Your liver is a crucial organ, carrying out critical functions like filtering toxins. Though it can regenerate and repair itself somewhat, if it becomes too damaged due to injury or disease, you will need to see a specialist.
The liver performs hundreds of functions, including screening out toxins, producing essential proteins, storing sugars, releasing bile for digestion, storing vitamins and making needed fats and cholesterol.
Diseases like fatty liver disease, alcoholic cirrhosis and hepatitis A, B and C can attack the liver and damage it to the point of failure. If your liver fails, only a transplant from a deceased donor or a partial liver from a living donor can save your life.
Doctors who specialize in treating liver diseases are called hepatologists. Gastroenterologists, doctors who work with the entire gastrointestinal system, also treat the liver.
Liver damage shows no symptoms in the early stages, so liver specialists must rely on liver function testing to catch potential liver problems. This is usually performed when testing you for other conditions, like diabetes.

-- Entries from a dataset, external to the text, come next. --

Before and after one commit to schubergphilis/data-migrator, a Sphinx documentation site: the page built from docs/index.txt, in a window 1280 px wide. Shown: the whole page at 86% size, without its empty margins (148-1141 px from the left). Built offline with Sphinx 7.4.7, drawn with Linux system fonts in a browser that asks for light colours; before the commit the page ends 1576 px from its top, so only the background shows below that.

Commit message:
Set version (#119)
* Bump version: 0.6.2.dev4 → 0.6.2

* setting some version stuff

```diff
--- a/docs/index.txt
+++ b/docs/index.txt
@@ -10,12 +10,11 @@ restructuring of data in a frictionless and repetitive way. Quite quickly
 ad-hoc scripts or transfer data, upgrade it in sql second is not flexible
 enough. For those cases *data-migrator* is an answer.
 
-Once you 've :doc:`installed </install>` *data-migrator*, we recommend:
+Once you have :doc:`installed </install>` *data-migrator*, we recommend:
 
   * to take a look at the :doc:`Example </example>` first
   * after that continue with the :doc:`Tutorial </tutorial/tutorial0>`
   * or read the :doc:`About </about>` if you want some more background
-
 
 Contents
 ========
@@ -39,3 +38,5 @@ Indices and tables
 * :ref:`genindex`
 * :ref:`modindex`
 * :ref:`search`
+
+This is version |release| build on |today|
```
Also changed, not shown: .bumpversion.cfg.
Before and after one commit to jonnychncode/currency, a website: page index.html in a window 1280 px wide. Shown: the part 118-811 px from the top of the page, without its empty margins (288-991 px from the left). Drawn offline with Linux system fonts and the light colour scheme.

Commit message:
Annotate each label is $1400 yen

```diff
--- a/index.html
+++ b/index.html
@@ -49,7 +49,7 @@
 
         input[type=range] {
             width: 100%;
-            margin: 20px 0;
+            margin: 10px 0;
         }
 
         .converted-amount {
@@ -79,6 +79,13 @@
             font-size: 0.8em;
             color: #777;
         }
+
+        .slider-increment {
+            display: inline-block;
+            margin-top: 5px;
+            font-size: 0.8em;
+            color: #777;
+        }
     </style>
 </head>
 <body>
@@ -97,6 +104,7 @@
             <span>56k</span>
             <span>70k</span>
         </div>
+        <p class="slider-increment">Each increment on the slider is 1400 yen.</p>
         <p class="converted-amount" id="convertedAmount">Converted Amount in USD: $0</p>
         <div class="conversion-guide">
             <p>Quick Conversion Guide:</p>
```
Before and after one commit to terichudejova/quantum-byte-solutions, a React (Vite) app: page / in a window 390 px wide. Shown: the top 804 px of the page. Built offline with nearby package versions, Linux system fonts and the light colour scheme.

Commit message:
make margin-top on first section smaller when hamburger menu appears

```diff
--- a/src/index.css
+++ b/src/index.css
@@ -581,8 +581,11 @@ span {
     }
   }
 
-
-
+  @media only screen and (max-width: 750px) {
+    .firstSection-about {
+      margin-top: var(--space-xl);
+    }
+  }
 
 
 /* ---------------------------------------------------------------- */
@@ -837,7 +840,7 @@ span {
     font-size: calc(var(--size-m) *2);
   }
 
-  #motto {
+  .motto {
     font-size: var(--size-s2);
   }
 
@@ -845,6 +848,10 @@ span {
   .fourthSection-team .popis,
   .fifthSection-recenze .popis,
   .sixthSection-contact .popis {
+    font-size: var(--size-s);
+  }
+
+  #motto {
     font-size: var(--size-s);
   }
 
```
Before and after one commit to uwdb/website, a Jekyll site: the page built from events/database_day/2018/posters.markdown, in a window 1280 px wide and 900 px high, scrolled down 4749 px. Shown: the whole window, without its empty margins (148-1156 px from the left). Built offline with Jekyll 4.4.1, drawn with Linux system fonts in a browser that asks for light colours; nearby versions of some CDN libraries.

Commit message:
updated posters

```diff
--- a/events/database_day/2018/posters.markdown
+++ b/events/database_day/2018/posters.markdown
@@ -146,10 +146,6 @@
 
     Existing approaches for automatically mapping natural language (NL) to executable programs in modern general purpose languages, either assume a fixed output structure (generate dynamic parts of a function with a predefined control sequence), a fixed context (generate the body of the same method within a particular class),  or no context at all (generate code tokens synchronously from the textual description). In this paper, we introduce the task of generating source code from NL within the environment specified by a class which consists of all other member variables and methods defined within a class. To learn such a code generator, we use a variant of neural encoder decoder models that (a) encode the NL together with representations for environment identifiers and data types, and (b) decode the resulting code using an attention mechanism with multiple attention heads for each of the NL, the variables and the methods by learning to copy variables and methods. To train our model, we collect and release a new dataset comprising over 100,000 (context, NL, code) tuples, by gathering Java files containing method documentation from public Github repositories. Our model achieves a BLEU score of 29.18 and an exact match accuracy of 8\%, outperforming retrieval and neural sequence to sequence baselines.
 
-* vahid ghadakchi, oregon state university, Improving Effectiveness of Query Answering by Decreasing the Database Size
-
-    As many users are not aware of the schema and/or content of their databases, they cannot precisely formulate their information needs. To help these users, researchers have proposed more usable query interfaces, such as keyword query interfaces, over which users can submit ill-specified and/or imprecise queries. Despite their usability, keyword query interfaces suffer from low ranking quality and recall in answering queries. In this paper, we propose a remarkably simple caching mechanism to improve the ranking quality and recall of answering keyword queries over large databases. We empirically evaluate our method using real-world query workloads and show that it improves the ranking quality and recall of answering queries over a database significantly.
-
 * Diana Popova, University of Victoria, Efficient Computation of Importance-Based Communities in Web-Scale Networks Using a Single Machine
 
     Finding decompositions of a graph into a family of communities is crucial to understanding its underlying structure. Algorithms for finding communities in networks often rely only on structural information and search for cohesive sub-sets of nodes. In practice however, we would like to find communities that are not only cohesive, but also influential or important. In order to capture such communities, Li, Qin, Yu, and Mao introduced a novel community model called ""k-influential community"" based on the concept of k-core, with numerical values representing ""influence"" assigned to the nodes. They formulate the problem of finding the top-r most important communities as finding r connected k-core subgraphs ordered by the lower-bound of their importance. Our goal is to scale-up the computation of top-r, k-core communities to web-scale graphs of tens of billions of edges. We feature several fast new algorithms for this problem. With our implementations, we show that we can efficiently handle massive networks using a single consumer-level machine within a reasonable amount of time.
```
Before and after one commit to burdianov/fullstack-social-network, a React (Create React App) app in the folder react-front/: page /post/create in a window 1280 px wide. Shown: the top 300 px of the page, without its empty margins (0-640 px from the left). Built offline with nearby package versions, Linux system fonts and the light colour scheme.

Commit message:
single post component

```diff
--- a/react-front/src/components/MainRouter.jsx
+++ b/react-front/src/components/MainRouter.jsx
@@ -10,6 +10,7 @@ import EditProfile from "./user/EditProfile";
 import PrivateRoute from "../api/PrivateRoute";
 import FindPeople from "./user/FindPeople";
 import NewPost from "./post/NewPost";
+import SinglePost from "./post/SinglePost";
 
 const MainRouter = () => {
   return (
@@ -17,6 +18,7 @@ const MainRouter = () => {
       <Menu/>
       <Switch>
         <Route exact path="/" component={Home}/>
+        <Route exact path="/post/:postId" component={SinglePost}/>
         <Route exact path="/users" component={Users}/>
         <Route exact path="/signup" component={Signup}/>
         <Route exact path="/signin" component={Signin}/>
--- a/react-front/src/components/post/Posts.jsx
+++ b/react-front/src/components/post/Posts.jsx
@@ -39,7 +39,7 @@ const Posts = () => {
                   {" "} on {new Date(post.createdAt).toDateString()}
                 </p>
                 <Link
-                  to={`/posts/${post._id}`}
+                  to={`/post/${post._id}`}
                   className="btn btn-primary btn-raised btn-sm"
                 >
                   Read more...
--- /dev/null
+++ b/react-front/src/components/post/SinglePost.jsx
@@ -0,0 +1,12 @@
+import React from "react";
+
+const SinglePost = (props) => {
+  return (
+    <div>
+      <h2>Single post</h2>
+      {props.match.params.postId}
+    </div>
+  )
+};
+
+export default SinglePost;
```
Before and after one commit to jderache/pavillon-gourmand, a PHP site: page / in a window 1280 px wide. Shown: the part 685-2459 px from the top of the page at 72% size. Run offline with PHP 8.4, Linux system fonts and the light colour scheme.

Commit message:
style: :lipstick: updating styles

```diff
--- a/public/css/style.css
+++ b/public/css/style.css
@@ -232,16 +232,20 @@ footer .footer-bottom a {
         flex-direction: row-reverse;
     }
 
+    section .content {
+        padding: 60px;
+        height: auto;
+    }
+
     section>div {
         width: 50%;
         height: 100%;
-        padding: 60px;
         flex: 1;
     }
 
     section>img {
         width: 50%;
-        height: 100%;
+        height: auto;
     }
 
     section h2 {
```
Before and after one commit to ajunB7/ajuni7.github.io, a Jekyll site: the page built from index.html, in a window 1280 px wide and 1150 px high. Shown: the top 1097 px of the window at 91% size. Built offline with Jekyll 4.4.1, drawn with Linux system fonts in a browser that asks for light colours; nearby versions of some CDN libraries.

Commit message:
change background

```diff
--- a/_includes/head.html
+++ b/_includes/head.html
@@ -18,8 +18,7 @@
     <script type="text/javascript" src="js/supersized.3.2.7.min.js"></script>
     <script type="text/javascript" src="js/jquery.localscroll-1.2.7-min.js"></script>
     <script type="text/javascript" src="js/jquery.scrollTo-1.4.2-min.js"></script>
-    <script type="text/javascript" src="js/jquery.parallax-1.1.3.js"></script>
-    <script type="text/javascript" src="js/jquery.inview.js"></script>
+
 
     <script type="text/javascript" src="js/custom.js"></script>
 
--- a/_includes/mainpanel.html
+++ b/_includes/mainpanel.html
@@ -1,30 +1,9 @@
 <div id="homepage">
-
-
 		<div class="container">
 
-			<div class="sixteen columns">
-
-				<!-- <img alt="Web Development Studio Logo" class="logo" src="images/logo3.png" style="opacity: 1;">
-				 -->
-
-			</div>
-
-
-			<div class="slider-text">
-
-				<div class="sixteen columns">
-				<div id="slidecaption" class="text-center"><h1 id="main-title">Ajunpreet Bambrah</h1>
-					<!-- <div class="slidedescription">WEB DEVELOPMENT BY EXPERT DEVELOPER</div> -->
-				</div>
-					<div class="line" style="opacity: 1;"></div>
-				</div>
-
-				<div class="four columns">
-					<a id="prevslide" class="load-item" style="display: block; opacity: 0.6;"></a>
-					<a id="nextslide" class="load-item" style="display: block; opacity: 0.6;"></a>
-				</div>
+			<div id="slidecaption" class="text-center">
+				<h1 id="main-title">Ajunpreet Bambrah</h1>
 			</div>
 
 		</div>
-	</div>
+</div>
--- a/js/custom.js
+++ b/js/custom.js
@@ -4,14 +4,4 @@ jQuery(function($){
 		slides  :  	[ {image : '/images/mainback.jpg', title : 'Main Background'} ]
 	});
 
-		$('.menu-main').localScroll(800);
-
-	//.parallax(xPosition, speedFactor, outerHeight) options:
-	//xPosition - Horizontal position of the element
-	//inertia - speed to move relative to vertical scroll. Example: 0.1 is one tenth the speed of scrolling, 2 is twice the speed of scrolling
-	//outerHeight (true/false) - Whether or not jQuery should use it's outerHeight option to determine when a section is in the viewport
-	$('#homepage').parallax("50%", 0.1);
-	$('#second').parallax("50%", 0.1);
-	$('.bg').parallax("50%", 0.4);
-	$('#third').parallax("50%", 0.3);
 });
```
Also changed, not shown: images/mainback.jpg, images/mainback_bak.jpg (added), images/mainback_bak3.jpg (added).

Liver specialists are trained as medical doctors with a concentration in the hepatic system: liver, gall bladder and bile ducts. They may become consulting physicians, diagnosticians, or surgeons